Worthy of note are his fellow players — Eric Gunnison, the longtime Denver-based pianist, provides predictably stout and damn-near perfect harmonic flooring, including some velvety Rhodes work, and saves up for a few blistering solos of his own. Trumpeter Gisbert likewise provides a sleek and engaged foil for Lalli’s sax, and the rhythm section of Royston and Barbosa frames the proceedings with measured, sometimes aggressive, sturdiness.
Ten years ago is long enough — our warped sense of time and tenuous grasp of Things That Happened Before The Pandemic make it seem like a quarter century ago, or another lifetime, or some half-remembered parallel world that pitilessly expelled us without warning. Did Lalli feel that distance as he was mixing and mastering this album?
“No, no. It feels very much like me, always. All my same stuff, all my same licks. It’s part of me, it’s part of my lineage, it’s something that I hold very close to me. Even times earlier than that, when I was in New York, and even when I was in Arizona doing my undergrad. Oddly enough, all those times seem very close. Even though some of them were a long time ago.”

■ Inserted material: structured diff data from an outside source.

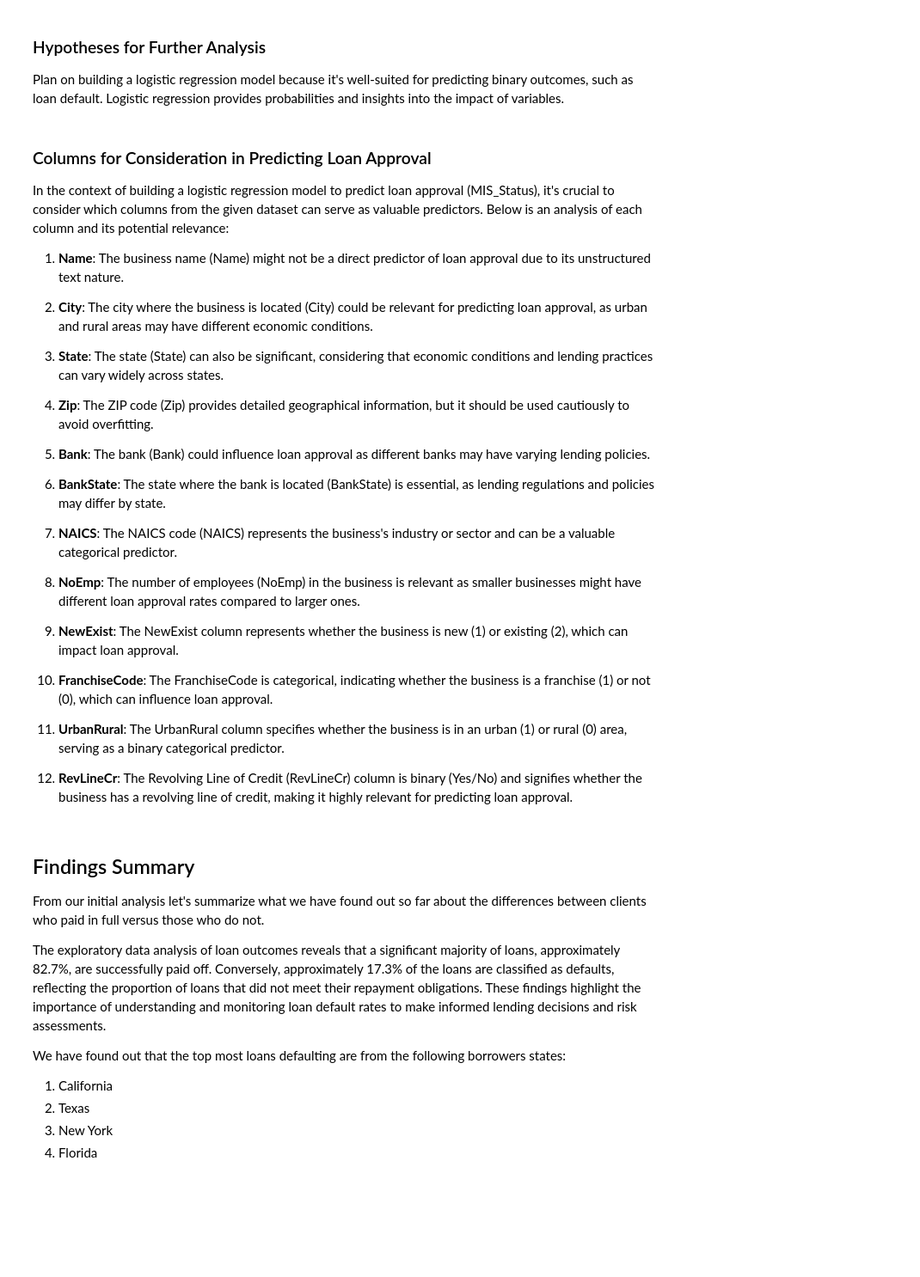
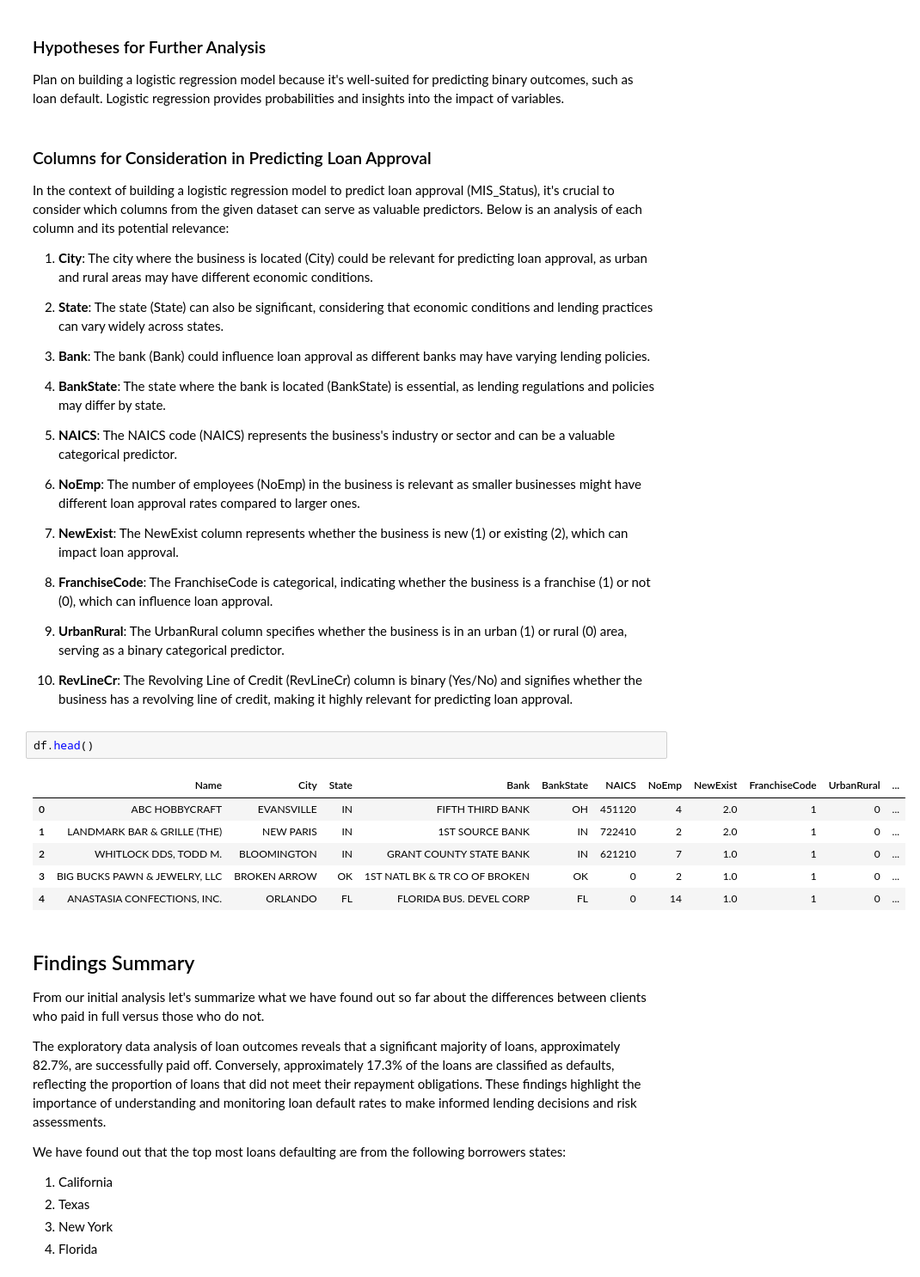
Before and after one commit to DhevinaTailor/Business-Loan-Default-Prediction-Model, a Jupyter notebook: 2. EDA.ipynb, the cells around one changed output. Shown: that part at 86% size. Saved outputs shown, nothing was run; the diff lists cells and outputs as text; blank space fills up the shorter version.

```diff
--- a/2. EDA.ipynb
+++ b/2. EDA.ipynb
@@ -439,29 +466,34 @@ Plan on building a logistic regression model because it's well-suited for predic
 
 In the context of building a logistic regression model to predict loan approval (MIS_Status), it's crucial to consider which columns from the given dataset can serve as valuable predictors. Below is an analysis of each column and its potential relevance:
 
-1. **Name**: The business name (Name) might not be a direct predictor of loan approval due to its unstructured text nature.
+1. **City**: The city where the business is located (City) could be relevant for predicting loan approval, as urban and rural areas may have different economic conditions.
 
-2. **City**: The city where the business is located (City) could be relevant for predicting loan approval, as urban and rural areas may have different economic conditions.
+2. **State**: The state (State) can also be significant, considering that economic conditions and lending practices can vary widely across states.
 
-3. **State**: The state (State) can also be significant, considering that economic conditions and lending practices can vary widely across states.
+3. **Bank**: The bank (Bank) could influence loan approval as different banks may have varying lending policies.
 
-4. **Zip**: The ZIP code (Zip) provides detailed geographical information, but it should be used cautiously to avoid overfitting.
+4. **BankState**: The state where the bank is located (BankState) is essential, as lending regulations and policies may differ by state.
 
-5. **Bank**: The bank (Bank) could influence loan approval as different banks may have varying lending policies.
+5. **NAICS**: The NAICS code (NAICS) represents the business's industry or sector and can be a valuable categorical predictor.
 
-6. **BankState**: The state where the bank is located (BankState) is essential, as lending regulations and policies may differ by state.
+6. **NoEmp**: The number of employees (NoEmp) in the business is relevant as smaller businesses might have different loan approval rates compared to larger ones.
 
-7. **NAICS**: The NAICS code (NAICS) represents the business's industry or sector and can be a valuable categorical predictor.
+7. **NewExist**: The NewExist column represents whether the business is new (1) or existing (2), which can impact loan approval.
 
-8. **NoEmp**: The number of employees (NoEmp) in the business is relevant as smaller businesses might have different loan approval rates compared to larger ones.
+8. **FranchiseCode**: The FranchiseCode is categorical, indicating whether the business is a franchise (1) or not (0), which can influence loan approval.
 
-9. **NewExist**: The NewExist column represents whether the business is new (1) or existing (2), which can impact loan approval.
+9. **UrbanRural**: The UrbanRural column specifies whether the business is in an urban (1) or rural (0) area, serving as a binary categorical predictor.
 
-10. **FranchiseCode**: The FranchiseCode is categorical, indicating whether the business is a franchise (1) or not (0), which can influence loan approval.
-
-11. **UrbanRural**: The UrbanRural column specifies whether the business is in an urban (1) or rural (0) area, serving as a binary categorical predictor.
-
-12. **RevLineCr**: The Revolving Line of Credit (RevLineCr) column is binary (Yes/No) and signifies whether the business has a revolving line of credit, making it highly relevant for predicting loan approval.
+10. **RevLineCr**: The Revolving Line of Credit (RevLineCr) column is binary (Yes/No) and signifies whether the business has a revolving line of credit, making it highly relevant for predicting loan approval.
+# %%
+df.head()
+# %% [output]
+|  | Name | City | State | Bank | BankState | NAICS | NoEmp | NewExist | FranchiseCode | UrbanRural | ... |
+| 0 | ABC HOBBYCRAFT | EVANSVILLE | IN | FIFTH THIRD BANK | OH | 451120 | 4 | 2.0 | 1 | 0 | ... |
+| 1 | LANDMARK BAR & GRILLE (THE) | NEW PARIS | IN | 1ST SOURCE BANK | IN | 722410 | 2 | 2.0 | 1 | 0 | ... |
+| 2 | WHITLOCK DDS, TODD M. | BLOOMINGTON | IN | GRANT COUNTY STATE BANK | IN | 621210 | 7 | 1.0 | 1 | 0 | ... |
+| 3 | BIG BUCKS PAWN & JEWELRY, LLC | BROKEN ARROW | OK | 1ST NATL BK & TR CO OF BROKEN | OK | 0 | 2 | 1.0 | 1 | 0 | ... |
+| 4 | ANASTASIA CONFECTIONS, INC. | ORLANDO | FL | FLORIDA BUS. DEVEL CORP | FL | 0 | 14 | 1.0 | 1 | 0 | ... |
 # %% [markdown]
 ## Findings Summary  <a class="anchor" id="findings"></a>
 
```
Also changed, not shown: parts of 25 cells of this notebook.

Released on July 10, the album is getting some play on Spotify, a vinyl release is on its way, and Lalli says that another jazz project may be in its infancy as well… but he maintains that Big G is still a thing, their annual Rowdytown blowout gig at Red Rocks is on the books for 2021, and Lalli seems unconcerned that the festival machine has had to hit a yearlong pause button.
“For Big Gigantic, yeah, that’s been our culture, the whole festival world, and obviously it’s treated us so great. But that culture and those people, that’s deep. Those kids, when all this subsides, those kids are there, and we hear from them all the time. They hit us up: ‘Hey, we miss you guys’. I’ve been doing some DJ sets, doing stuff at home, and we’re still working on ways to bring shows to our fans.
“In all reality, people are listening more to us now. Our numbers are up. That’s why I’m currently planning for next year. New songs, new album, everything. Just getting everything ready for when all this is over.”